Letter from Carson City

Mark Twain

Virginia City Territorial Enterprise/December 5, 1862

EDITOR ENTERPRISE: If your readers are not aware of the fact, I take pleasure in informing them that the [Nevada] Supreme Court will meet in Carson City on the 13th of the present month; and in connection with this intelligence I present the following item, giving it in the language in which I received it for fear of mistakes—for its terms are darkly, mysteriously legal, and I have not the most distant conception of what they mean, or what they are intended to have reference to—thus: “Wm. Alford vs. Nathaniel Dewing et als.—Ordered filed, denying rehearing.”

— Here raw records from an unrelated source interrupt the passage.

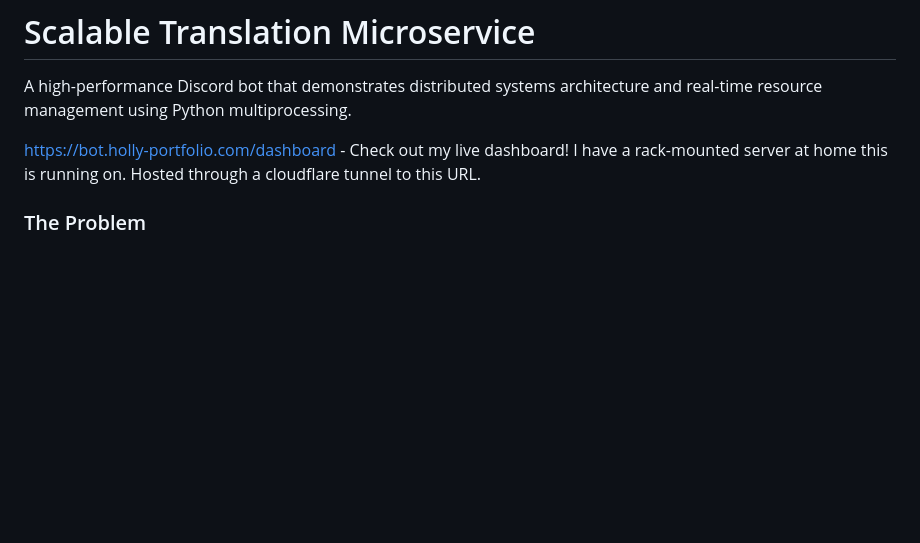
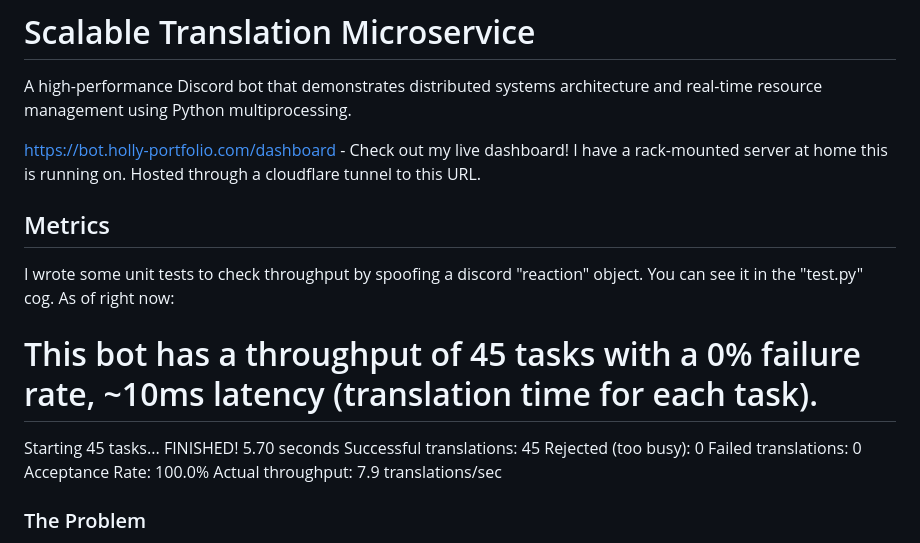
Before and after one commit to galaxyholly/scalable-translation-microservice, a Markdown page: README.md, the part around the change. Rendered like a GitHub page; blank space fills up the shorter version.

```diff
--- a/README.md
+++ b/README.md
@@ -3,6 +3,17 @@
 A high-performance Discord bot that demonstrates distributed systems architecture and real-time resource management using Python multiprocessing.
 
 https://bot.holly-portfolio.com/dashboard - Check out my live dashboard! I have a rack-mounted server at home this is running on. Hosted through a cloudflare tunnel to this URL.
+
+## Metrics
+I wrote some unit tests to check throughput by spoofing a discord "reaction" object. You can see it in the "test.py" cog. As of right now:
+# This bot has a throughput of 45 tasks with a 0% failure rate, ~10ms latency (translation time for each task).
+Starting 45 tasks...
+FINISHED! 5.70 seconds
+Successful translations: 45
+Rejected (too busy): 0
+Failed translations: 0
+Acceptance Rate: 100.0%
+Actual throughput: 7.9 translations/sec
 
 ### The Problem
 I set out to challenge myself by doing something I hadn't done before. I wanted to make a translation software that utilized AI, but I wanted to design it so it could run on severely resource constrained hardware. I had a loose idea in my head of making something that could integrate with LoRa technology, or mesh networks, so people in places in the world that don't have cell service could translate with cost efficiency.
```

There it is, and I wash my hands of the matter. I don’t know Alford, and I don’t know Dewing, and I don’t know Et Als—and I never heard of either, or any of these gentlemen until this very day, when the Clerk of the Supreme Court brought me this written nightmare, which has been distressing me up to the present moment.

If it is a charge, I do not make it; if it is an insinuation, I do not endorse it; if its expression less exterior conceals a slur, I do not father it. I simply publish the document as I received it, and take no responsibility upon myself for the consequences. I do not wish these gentlemen any harm; I would not willingly and knowingly do them the slightest possible wrong—yet, if they ought to be filed—mind, I say if they ought to be filed—if it is entirely right and proper that they should be filed—if, in the opinion of the people of this commonwealth, it is deemed necessary to file them—then, I say, let them be filed and be d——[here the manuscript was illegible.—ED.]

Now you have the document and the facts in the case; and if there be a fault in the matter it is the Clerk’s, and I know what that Chinaman did it for. If you have forgotten the circumstance, I said in a letter that he had been cast for a Chinaman in the recent tableaux here.

The Roads and Highways bill was considered in Committee of the Whole in the House yesterday. A clause in it provides for a tax of $4 on each voter, or a day’s work on the roads in lieu thereof. Storey was relieved from the payment of this tax, which was entirely proper, since there is not a free road in the whole county.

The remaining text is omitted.